Istanbul — Turkish and international cave rescue experts were working Thursday to save an American speleologist trapped at a depth of more than 3,280 feet in a cave in southern Turkey after he became ill. Mark Dickey, 40, became sick during an international expedition in Morca cave in southern Turkey’s Taurus Mountains, in the Mersin province, according to the European Cave Rescue Association. He has gastrointestinal bleeding and has been unable to leave the cave on his own, the association said on its website.
It described Dickey as “a highly trained caver and a cave rescuer himself” who is well known for his participation in many international expeditions. He is secretary of the association’s medical committee.
Dickey was on an expedition mapping the 4,186-foot-deep Morca cave system for the Anatolian Speleology Group Association (ASPEG) before becoming sick, according to Yusuf Ogrenecek of the Speleological Federation of Turkey.
Turkish disaster relief agency AFAD and rescue team UMKE were working with Turkish and international cavers on a plan to hoist Dickey out of the cave system, the rescue association said.
Ogrenecek of the Speleological Federation of Turkey told The Associated Press that Dickey’s condition had stabilized, and that he was in “good spirits.”
“Mark’s condition continues to improve,” the federation tweeted. “Doctors will decide whether it is possible for him to leave without a stretcher.”
The rescue efforts were made up of more than 170 people, including doctors and paramedics who were tending to Dickey, and other experienced cavers, Ogrenecek said, adding that the rescue operation could take as long as two or three weeks, though he said it could be shorter.
A team of rescuers from Italy’s National Alpine and Speleological Rescue Team was to fly to Turkey Thursday night. A total of around 50 rescuers were expected at the entrance of the cave early Friday ready to participate in the operation, directed by Turkish authorities.

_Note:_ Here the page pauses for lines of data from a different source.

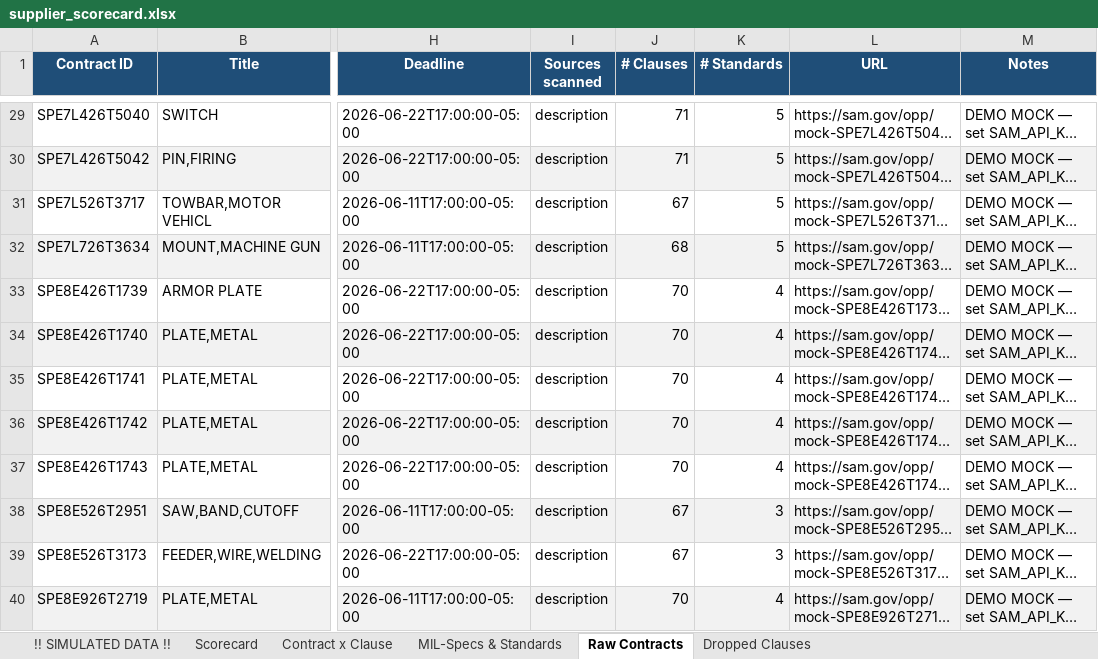
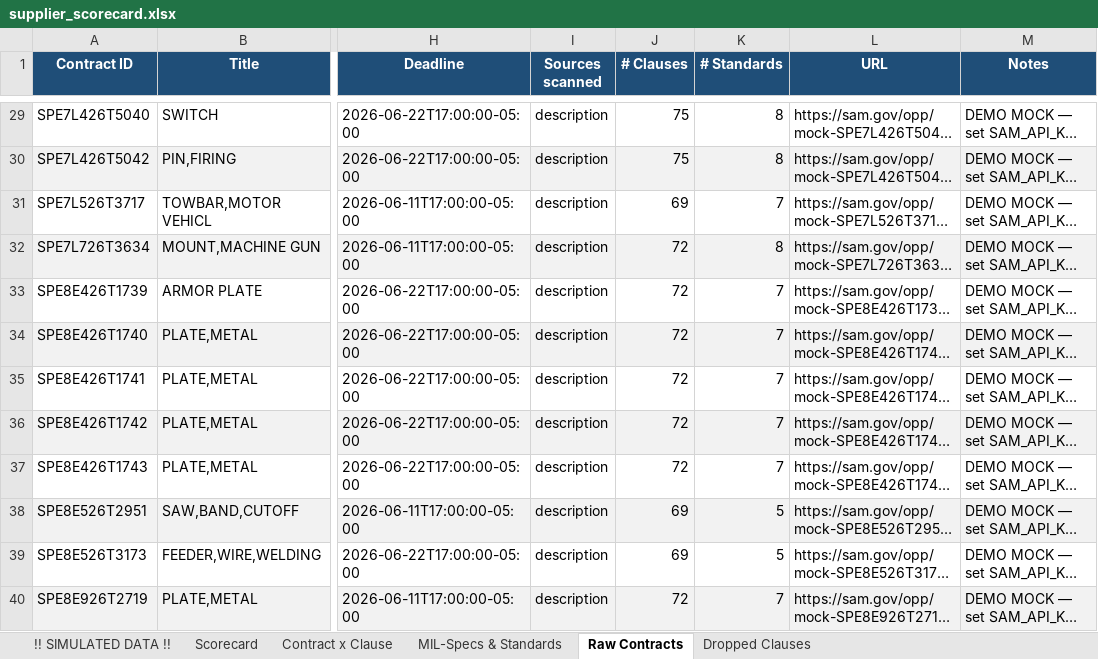
Before and after one commit to CQian26/AI-Solutions, an Excel workbook: supplier_scorecard/output/supplier_scorecard.xlsx, sheet Raw Contracts, drawn as a sheet; only a part is shown, gaps mark what is left out; long unchanged cells end in …; values as stored, in another font and other column widths than the file's, no borders; the diff covers the shown part only; the diff names each change by its address in the sheet, - before the commit and + after, or states it on an @@ line.

```diff
--- a/supplier_scorecard/output/supplier_scorecard.xlsx (sheet Raw Contracts)
+++ b/supplier_scorecard/output/supplier_scorecard.xlsx (sheet Raw Contracts)
-J29:J30 (# Clauses): 71
+J29:J30 (# Clauses): 75
-K29:K30 (# Standards): 5
+K29:K30 (# Standards): 8
-J31 (# Clauses): 67
+J31 (# Clauses): 69
-K31 (# Standards): 5
+K31 (# Standards): 7
-J32 (# Clauses): 68
+J32 (# Clauses): 72
-K32 (# Standards): 5
+K32 (# Standards): 8
-J33:J37 (# Clauses): 70
+J33:J37 (# Clauses): 72
-K33:K37 (# Standards): 4
+K33:K37 (# Standards): 7
-J38:J39 (# Clauses): 67
+J38:J39 (# Clauses): 69
-K38:K39 (# Standards): 3
+K38:K39 (# Standards): 5
-J40 (# Clauses): 70
+J40 (# Clauses): 72
-K40 (# Standards): 4
+K40 (# Standards): 7
```
Also changed, not shown: 44 edited cells elsewhere in this sheet, sheet Contract x Clause, sheet MIL-Specs & Standards, sheet Scorecard, 51 other files.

Marton Kovacs of the Hungarian Cave Rescue Service said the cave was being prepared for Dickey’s safe extraction, with narrow passages being widened to accommodate a stretcher. The danger of falling rocks was also being addressed.
The rescue teams, from Hungary, Bulgaria, Italy, Croatia and Poland, hoped the extraction could begin Saturday or Sunday. Kovacs said lifting Dickey would likely take several days and that several bivouac points were being prepared along the way so that Dickey and the rescue teams can rest.
The cave has been divided into several sections, with each country’s rescue team being responsible for one section.
The Hungarian Cave Rescue Service, made up of volunteer rescuers, was the first to arrive at Dickey’s location and provided emergency blood transfusions to stabilize his condition.
Cave rescue operations are inherently complicated, and the dramatic rescue of a boys soccer team from a cave in Thailand in 2018 captivated the world. That effort was far more daunting than the one facing the rescuers in Turkey, as the people who needed rescuing were all young, inexperienced cavers. They had to be sedated for the extraction, which involved significant portions of underwater movement.